#### EXERCISE PROMPT:
A single number is the expected answer: the count of lines in the records below that contain "parts".

----- RAW DATA -----

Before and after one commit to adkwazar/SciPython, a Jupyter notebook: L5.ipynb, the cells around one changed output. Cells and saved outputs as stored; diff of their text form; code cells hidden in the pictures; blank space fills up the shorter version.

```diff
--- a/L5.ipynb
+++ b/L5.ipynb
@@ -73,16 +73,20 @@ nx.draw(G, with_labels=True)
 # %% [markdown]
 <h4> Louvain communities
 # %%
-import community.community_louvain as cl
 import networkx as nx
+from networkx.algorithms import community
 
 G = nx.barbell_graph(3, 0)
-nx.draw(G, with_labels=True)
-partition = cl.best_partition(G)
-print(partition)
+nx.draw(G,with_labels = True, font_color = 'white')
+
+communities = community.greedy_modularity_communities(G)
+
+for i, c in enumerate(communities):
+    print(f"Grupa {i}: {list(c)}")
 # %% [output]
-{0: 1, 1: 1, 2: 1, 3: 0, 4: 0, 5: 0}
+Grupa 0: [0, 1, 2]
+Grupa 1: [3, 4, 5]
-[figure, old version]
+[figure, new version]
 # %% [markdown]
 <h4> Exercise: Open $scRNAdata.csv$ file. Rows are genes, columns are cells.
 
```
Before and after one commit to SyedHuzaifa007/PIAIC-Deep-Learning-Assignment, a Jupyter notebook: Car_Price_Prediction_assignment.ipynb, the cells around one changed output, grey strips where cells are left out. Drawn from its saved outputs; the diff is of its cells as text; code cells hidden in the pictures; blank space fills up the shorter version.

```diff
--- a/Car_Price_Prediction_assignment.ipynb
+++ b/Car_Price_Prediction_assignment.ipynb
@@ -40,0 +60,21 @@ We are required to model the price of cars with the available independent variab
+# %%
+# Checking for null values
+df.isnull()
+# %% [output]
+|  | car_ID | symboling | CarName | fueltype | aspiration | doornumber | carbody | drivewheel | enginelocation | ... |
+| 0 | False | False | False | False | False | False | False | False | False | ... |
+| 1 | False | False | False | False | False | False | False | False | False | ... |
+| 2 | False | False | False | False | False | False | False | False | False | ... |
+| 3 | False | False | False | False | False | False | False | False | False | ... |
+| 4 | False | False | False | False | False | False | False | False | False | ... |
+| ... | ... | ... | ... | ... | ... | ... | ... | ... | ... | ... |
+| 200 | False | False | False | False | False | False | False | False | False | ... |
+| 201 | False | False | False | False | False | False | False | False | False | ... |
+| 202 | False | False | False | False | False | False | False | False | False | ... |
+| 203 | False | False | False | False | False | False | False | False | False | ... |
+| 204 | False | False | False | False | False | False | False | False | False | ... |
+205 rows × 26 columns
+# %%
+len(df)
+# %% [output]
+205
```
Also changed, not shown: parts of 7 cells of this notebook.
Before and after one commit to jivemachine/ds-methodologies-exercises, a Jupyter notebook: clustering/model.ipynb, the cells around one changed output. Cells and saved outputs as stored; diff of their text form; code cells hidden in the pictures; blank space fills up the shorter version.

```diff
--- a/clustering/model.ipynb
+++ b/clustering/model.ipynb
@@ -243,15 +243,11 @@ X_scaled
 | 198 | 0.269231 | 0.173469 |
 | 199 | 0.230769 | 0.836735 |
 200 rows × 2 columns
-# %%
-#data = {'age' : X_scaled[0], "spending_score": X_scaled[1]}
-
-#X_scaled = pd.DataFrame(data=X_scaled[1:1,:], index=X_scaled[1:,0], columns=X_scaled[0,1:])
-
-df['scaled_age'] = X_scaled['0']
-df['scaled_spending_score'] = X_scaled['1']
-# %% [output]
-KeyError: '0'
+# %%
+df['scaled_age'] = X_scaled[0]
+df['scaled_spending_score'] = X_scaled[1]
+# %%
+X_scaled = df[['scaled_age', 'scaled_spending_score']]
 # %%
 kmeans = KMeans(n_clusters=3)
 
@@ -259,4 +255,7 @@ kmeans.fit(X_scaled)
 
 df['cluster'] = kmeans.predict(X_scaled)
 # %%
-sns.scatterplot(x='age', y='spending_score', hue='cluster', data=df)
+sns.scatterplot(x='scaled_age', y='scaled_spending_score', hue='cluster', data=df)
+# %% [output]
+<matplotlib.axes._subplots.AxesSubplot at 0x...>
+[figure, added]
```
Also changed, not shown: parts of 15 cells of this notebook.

-----

#### YOUR RESPONSE:
2